It does not happen often that a microphone made for the consumer market turns out to be so good that it ends up in the studio for professional recording purposes. B&O's BM3 ribbon microphone with its bidirectional pick up pattern is such an exception.
Made from ca 1959-1965, for the more serious tape recorder enthousiast, this beautifully designed slender shape took the fancy of many.

The BM3 was B&O's second ribbon microphone, but unlike its predecessor, the BM2, this had a very minimalist design which was so small in diameter that the necessary construction for the magnets did not fit in the housing. Thus the designer decided to let it stick out, like ears, and the ribbon microphone got its ideal shape.

Put it next to an RCA 44 (300 x 120 x 90 mm) and you'll see the amazing difference in size. The BM 3 is just 195 mm long, with a 30 mm diameter. THe RCA 44BX weighs 3,85 kg, whereas the BM 3 weighs only 383 grams, only one tenth of the weight of the 44 BX!
Now try to imagine how much easier it is in use; you don't need an extra heavy mike stand and it is no problem to place it wherever you want to.
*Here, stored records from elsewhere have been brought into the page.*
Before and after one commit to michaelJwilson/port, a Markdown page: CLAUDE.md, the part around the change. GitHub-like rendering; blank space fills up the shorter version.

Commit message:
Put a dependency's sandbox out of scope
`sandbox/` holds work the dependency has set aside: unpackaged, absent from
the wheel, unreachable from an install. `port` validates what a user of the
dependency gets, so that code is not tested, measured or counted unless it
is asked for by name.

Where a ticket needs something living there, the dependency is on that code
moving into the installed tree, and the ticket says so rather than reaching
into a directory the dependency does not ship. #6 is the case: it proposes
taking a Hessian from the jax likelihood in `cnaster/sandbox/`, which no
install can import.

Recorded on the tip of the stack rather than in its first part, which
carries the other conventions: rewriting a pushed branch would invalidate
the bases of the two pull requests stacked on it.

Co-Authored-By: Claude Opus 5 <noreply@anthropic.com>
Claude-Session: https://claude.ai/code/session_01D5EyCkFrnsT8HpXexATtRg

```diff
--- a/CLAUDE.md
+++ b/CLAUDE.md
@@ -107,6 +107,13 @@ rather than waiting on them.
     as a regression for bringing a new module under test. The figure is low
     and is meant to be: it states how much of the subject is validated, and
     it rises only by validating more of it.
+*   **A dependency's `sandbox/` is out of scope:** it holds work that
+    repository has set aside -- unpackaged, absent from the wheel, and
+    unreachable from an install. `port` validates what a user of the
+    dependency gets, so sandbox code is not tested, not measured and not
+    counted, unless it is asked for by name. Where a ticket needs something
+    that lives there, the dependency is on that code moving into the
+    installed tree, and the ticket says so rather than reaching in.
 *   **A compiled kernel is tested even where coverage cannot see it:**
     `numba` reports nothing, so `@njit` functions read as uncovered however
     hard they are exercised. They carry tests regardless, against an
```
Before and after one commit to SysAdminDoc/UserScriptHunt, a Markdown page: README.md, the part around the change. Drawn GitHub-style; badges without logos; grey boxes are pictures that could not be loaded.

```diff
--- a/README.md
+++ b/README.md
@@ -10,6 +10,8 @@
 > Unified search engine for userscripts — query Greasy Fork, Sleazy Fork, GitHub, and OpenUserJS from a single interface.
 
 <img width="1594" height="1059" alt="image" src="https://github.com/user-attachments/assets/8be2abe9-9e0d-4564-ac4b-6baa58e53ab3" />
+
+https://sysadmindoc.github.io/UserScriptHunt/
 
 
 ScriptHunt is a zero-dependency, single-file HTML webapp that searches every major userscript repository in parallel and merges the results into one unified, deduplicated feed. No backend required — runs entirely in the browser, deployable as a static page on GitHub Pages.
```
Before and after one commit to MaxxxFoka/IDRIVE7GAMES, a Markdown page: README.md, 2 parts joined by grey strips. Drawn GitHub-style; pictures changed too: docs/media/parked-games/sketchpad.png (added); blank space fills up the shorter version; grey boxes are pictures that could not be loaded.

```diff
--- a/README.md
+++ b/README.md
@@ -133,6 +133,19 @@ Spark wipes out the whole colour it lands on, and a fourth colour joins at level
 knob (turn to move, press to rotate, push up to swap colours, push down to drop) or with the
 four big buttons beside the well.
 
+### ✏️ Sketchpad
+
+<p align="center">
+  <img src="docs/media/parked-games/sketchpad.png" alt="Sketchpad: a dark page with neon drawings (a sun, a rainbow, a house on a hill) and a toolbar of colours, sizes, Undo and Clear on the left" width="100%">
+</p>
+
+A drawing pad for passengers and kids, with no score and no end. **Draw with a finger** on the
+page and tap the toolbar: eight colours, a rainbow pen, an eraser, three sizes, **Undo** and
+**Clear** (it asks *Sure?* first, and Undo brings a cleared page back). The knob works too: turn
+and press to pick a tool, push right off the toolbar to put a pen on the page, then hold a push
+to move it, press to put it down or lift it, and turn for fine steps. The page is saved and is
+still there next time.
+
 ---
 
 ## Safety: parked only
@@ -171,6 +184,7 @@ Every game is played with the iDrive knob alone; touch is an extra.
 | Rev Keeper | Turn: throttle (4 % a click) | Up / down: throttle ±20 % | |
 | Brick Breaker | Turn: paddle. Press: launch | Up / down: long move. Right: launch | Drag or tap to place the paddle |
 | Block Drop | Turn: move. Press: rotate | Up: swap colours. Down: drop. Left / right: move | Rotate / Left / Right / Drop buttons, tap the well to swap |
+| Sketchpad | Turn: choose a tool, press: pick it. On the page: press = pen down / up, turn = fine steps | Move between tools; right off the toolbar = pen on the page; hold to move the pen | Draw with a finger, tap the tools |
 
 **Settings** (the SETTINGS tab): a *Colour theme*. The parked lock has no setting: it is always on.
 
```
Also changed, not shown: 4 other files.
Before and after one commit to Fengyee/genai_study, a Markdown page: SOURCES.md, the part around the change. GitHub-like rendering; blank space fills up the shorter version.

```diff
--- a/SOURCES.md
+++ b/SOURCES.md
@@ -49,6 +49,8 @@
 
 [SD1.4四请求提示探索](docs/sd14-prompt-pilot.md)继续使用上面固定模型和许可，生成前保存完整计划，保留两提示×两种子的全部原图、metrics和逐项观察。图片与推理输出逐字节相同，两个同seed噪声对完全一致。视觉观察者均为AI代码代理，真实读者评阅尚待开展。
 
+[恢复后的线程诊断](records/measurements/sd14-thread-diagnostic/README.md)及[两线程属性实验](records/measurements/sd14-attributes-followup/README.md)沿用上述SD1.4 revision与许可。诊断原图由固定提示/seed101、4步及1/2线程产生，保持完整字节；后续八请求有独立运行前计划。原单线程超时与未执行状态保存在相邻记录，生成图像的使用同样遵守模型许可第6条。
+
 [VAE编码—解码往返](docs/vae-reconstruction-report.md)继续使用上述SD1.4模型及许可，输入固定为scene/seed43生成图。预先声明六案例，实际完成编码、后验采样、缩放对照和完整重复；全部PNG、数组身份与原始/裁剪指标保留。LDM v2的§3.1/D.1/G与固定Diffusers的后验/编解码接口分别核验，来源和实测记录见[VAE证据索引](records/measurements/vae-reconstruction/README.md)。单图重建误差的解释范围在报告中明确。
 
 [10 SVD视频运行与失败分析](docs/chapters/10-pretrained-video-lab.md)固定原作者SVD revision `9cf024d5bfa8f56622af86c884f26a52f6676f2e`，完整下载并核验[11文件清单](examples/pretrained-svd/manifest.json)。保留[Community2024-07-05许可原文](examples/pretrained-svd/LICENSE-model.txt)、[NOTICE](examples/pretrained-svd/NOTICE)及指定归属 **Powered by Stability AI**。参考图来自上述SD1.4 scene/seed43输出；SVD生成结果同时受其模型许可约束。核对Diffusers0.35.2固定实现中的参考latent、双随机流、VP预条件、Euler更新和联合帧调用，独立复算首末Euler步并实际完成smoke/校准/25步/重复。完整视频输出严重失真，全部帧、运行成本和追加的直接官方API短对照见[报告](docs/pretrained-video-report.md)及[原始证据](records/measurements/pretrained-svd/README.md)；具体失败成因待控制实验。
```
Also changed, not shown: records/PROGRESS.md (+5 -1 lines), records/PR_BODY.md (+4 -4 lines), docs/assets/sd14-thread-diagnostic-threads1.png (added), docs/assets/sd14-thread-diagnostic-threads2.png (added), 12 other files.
The ribbon of the BM 3 was piston shaped, not corrugated like the RCAs. Beyerdynamic uses the same idea; in theory piston shaped ribbons have a higher output and less distortion, in practice it is hard to hear any difference.
Because BM3s are some 60 years old by now, their ribbons have often detoriorated or may have been crushed, between the magnets, which happens often.
Whenever a BM 3 is serviced and re-ribbonned, the new ribbon will be a corrugated one, but that will get it back to the original specs, or with stronger magnets it may even be better.
Xaudia offers a complete revision with new ribbon, stronger magnets, a 300 Ohm transformer and changes the unusual 3 pin B&O connector for an XLR 3, all this improves the signal by 18 dB.

For anyone who wants to use these microphones in a professional studio, this upgrade is highly recommended, although there are those who prefer the original darker sound of an unrestored version.
The BM 3 had a 3-way switch at the front, with T/M/O setting. T for Talk, with a 100 Hz low cut, M for Music, the straight signal, and O for Off. The output impedance is 50 Ohm, so a step up transformer is necessary for use with modern equipment.

After the BM 3, B&O presented the BM 4 with the exact same looks, but with a choice of impedances (50/250/40k Ohm) via a switch at the back.
In the USA, both microphones were sold as the 'Fen-Tone Blue Ribbon'.

The shape and sound of the BM 3 inspired a number of other microphone makers. Best known is the Royer 121, a modern copy, with a wonderful sound but a hefty price, it is often preferred for electric guitar. Extinct Audio has two similar looking versions, with great sound and a more modest price: the standard BM 9, for acoustic instruments and vocals, and the 'Black Ops' for loud sources, like electric guitars.

These are all great microphones, but if you can get your hands on an original BM 3 or 4, for not too much money, and have it serviced, you have a microphone that is great on almost any source, so keep an eye out for them.

These and many more types feature in my book Witnesses of Words. More information about that can be found at

wow cover

B&O BM3 Xaudia modded

Above: the B&O BM 3 in original condition and a version modded by Xaudia, with new ribbon, transformer and XLR3

Below: sound of both, BM 3 specsheet and the connector

B&O BM 3 original sound

B&O BM 3 Xaudia modded sound

B&O BM3 specs
B&O BM3 connector